Since most people’s understanding of building construction seems to rank up there with nuclear physics, CIOs have traditionally tended to let “other people on the team” deal with the details of their company’s data center construction projects. However, due to new technological developments and construction methods, it’s time for a little more hands-on participation.

To read this article in full, please click here

Although construction represents between 10 and 15% of this country’s GDP, it seems like most people take it for granted. Sure, they know that the building across the street didn’t magically materialize, and they may have even made a comment or two while it was being built (“Gee, that seems to be going up pretty fast”), but they’re not too particular about what all went into executing the work.

Since most people’s understanding of building construction seems to rank up there with nuclear physics, CIOs have traditionally tended to let “other people on the team” deal with the details of their company’s data center construction projects. However, due to new technological developments and construction methods, it’s time for a little more hands-on participation.

To read this article in full, please click here

IDG Contributor Network: Even CIOs need a hard hat: Agile construction is a secret weapon for smarter IT

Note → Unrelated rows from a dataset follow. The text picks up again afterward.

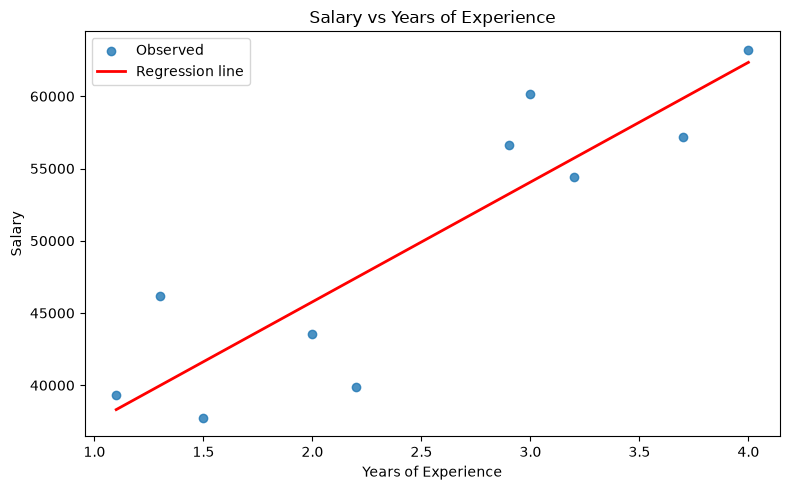
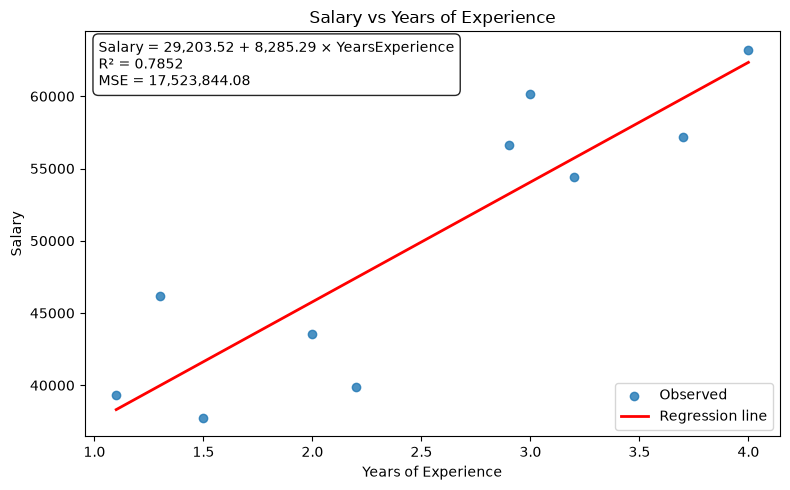
The change to this notebook cell's code, shown as a diff; its figure went from the first image to the second:
--- before
+++ after
@@ -2,11 +2,31 @@
 y_line = model.predict(x_line)
 
-plt.figure(figsize=(8, 5))
-plt.scatter(df["YearsExperience"], df["Salary"], alpha=0.8, label="Observed")
-plt.plot(x_line, y_line, color="red", linewidth=2, label="Regression line")
-plt.title("Salary vs Years of Experience")
-plt.xlabel("Years of Experience")
-plt.ylabel("Salary")
-plt.legend()
-plt.tight_layout()
+y_pred = model.predict(X)
+r2 = r2_score(y, y_pred)
+mse = mean_squared_error(y, y_pred)
+
+annotation = (
+    f"Salary = {intercept:,.2f} + {slope:,.2f} × YearsExperience\n"
+    f"R² = {r2:.4f}\n"
+    f"MSE = {mse:,.2f}"
+)
+
+fig, ax = plt.subplots(figsize=(8, 5))
+ax.scatter(df["YearsExperience"], df["Salary"], alpha=0.8, label="Observed")
+ax.plot(x_line, y_line, color="red", linewidth=2, label="Regression line")
+ax.set_title("Salary vs Years of Experience")
+ax.set_xlabel("Years of Experience")
+ax.set_ylabel("Salary")
+ax.legend()
+ax.text(
+    0.02,
+    0.98,
+    annotation,
+    transform=ax.transAxes,
+    va="top",
+    ha="left",
+    fontsize=10,
+    bbox=dict(boxstyle="round,pad=0.4", facecolor="white", alpha=0.85),
+)
+fig.tight_layout()
 plt.show()

Commit: Add MSE and on-plot model annotations to AI regression deliverables.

Although construction represents between 10 and 15% of this country’s GDP, it seems like most people take it for granted. Sure, they know that the building across the street didn’t magically materialize, and they may have even made a comment or two while it was being built (“Gee, that seems to be going up pretty fast”), but they’re not too particular about what all went into executing the work.

Since most people’s understanding of building construction seems to rank up there with nuclear physics, CIOs have traditionally tended to let “other people on the team” deal with the details of their company’s data center construction projects. However, due to new technological developments and construction methods, it’s time for a little more hands-on participation.

To read this article in full, please click here

Although construction represents between 10 and 15% of this country’s GDP, it seems like most people take it for granted. Sure, they know that the building across the street didn’t magically materialize, and they may have even made a comment or two while it was being built (“Gee, that seems to be going up pretty fast”), but they’re not too particular about what all went into executing the work.

Since most people’s understanding of building construction seems to rank up there with nuclear physics, CIOs have traditionally tended to let “other people on the team” deal with the details of their company’s data center construction projects. However, due to new technological developments and construction methods, it’s time for a little more hands-on participation.

To read this article in full, please click here

Even CIOs need a hard hat: Agile construction is a secret weapon for smarter IT

Although construction represents between 10 and 15% of this country’s GDP, it seems like most people take it for granted. Sure, they know that the building across the street didn’t magically materialize, and they may have even made a comment or two while it was being built (“Gee, that seems to be going up pretty fast”), but they’re not too particular about what all went into executing the work.

Since most people’s understanding of building construction seems to rank up there with nuclear physics, CIOs have traditionally tended to let “other people on the team” deal with the details of their company’s data center construction projects. However, due to new technological developments and construction methods, it’s time for a little more hands-on participation.

To read this article in full, please click here

Although construction represents between 10 and 15% of this country’s GDP, it seems like most people take it for granted. Sure, they know that the building across the street didn’t magically materialize, and they may have even made a comment or two while it was being built (“Gee, that seems to be going up pretty fast”), but they’re not too particular about what all went into executing the work.

Since most people’s understanding of building construction seems to rank up there with nuclear physics, CIOs have traditionally tended to let “other people on the team” deal with the details of their company’s data center construction projects. However, due to new technological developments and construction methods, it’s time for a little more hands-on participation.

To read this article in full, please click here